Richard Paige discusses; bogus credit hire leads to striking out of whole claimPark Square Barristers
Section 57 of the Criminal Justice and Courts Act 2015 only applies to cases issued after 1st April 2015. As a result there are relatively few reported cases in which it has been applied. In the case of Maciula v EUI, decided at the Slough County Court, the judge exercised his powers under s.57 to strike out the whole of the claimant’s claim because his claim for credit hire was fundamentally dishonest.
EUI were the insurer of a vehicle which collided with the rear of a vehicle driven by Maciula on the M4. Maciula was carrying two passengers. Subsequently Maciula was paid vehicle damage and claimed for recovery, storage and hire, and all three occupants claimed general damages for personal injury and physiotherapy charges.
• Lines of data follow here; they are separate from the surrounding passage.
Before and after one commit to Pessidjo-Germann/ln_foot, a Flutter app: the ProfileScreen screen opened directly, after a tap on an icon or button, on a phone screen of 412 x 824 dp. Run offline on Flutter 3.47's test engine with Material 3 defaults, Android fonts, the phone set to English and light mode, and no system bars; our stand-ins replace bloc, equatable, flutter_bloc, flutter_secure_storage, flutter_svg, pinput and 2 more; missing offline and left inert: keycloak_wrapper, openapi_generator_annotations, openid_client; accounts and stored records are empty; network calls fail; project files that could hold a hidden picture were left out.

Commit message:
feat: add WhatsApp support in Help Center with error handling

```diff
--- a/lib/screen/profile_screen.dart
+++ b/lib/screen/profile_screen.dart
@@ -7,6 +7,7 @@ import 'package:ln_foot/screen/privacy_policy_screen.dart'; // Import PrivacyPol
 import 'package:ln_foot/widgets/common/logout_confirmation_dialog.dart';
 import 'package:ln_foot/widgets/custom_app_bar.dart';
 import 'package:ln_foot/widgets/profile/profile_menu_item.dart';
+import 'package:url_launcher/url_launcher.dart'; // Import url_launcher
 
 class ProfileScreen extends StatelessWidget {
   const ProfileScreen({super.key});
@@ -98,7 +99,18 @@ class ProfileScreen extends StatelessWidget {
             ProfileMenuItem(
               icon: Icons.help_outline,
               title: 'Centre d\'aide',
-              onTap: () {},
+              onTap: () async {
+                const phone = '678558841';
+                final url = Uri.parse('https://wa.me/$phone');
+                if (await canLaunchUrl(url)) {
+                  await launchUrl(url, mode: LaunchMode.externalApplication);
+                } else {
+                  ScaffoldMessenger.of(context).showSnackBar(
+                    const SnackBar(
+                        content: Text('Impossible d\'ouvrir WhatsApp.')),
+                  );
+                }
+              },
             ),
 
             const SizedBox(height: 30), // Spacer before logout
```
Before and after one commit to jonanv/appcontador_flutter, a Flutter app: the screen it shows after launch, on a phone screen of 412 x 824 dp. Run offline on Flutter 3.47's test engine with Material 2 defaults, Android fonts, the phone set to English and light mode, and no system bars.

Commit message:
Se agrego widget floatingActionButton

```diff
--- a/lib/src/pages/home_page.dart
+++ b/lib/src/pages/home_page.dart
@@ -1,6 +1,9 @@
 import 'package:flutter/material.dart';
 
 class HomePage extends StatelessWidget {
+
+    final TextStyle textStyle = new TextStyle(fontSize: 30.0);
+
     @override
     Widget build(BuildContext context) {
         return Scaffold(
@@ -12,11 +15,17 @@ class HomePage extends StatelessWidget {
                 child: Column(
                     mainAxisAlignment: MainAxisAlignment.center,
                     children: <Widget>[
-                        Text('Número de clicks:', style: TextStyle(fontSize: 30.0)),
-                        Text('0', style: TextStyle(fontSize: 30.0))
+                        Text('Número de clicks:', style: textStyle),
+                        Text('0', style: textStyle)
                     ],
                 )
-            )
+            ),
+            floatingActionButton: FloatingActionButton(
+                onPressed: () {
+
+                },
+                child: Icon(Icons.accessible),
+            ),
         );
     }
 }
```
In support of his claim for credit hire he submitted documentation from a credit hire organisation.
On the basis of the evidence of its policyholder EUI alleged that the accident was deliberately induced but this was rejected by the trial judge, finding that the accident was wholly the fault of EUI’s policyholder.
During cross-examination Maciula was asked to explain why, during the period of hire, a payment of £877.16 had been made into his bank account by the CHO. He initially stated that it was a refund of an overpayment of additional insurance but this was rapidly discredited, whereupon he provided what was found to be the truthful explanation – that he had in fact hired the replacement vehicle from Hertz, not the CHO, that the CHO had refunded the cost of that (the £877.16) and had then submitted documentation to give the appearance that the CHO had provided the vehicle at much greater cost.
The trial judge found that the submitting of false documentation, the assertion in his witness statement of having hired from the CHO, failing to disclose the genuine hire documentation from Hertz, and providing an initially false explanation for the payment from the CHO all justified a finding of fundamental dishonesty against Maciula in respect of the claim for credit hire. The trial judge found that recovery and storage were unnecessary so reject these heads of loss, but did make awards for general damages and the cost of physiotherapy. However, upon application by EUI the claim for these genuine heads of loss were struck out by the trial judge pursuant to s.57 of the 2015 Act.
It is becoming increasingly clear from cases such as Maciula that judges are willing to make findings of fundamental dishonesty in appropriate cases and utilise the powers available to them under s.57 and CPR r.44.16 to ensure that claimants are suitably chastised for their dishonesty. They are useful additional weapons in an insurer’s arsenal against fraudsters.
Richard M. Paige is a member of PSQB’s civil fraud team and represented EUI at trial. He has extensive experience attending trials and application where findings of fundamental dishonesty are sought, both under s.57 and CPR r.44.16.
Richard Paige, having developed a successful practice in personal injury and clinical negligence, now specialises in civil insurance fraud. He was a founding member of the civil fraud team at Sovereign Chambers before the merger which formed Park Square Barristers.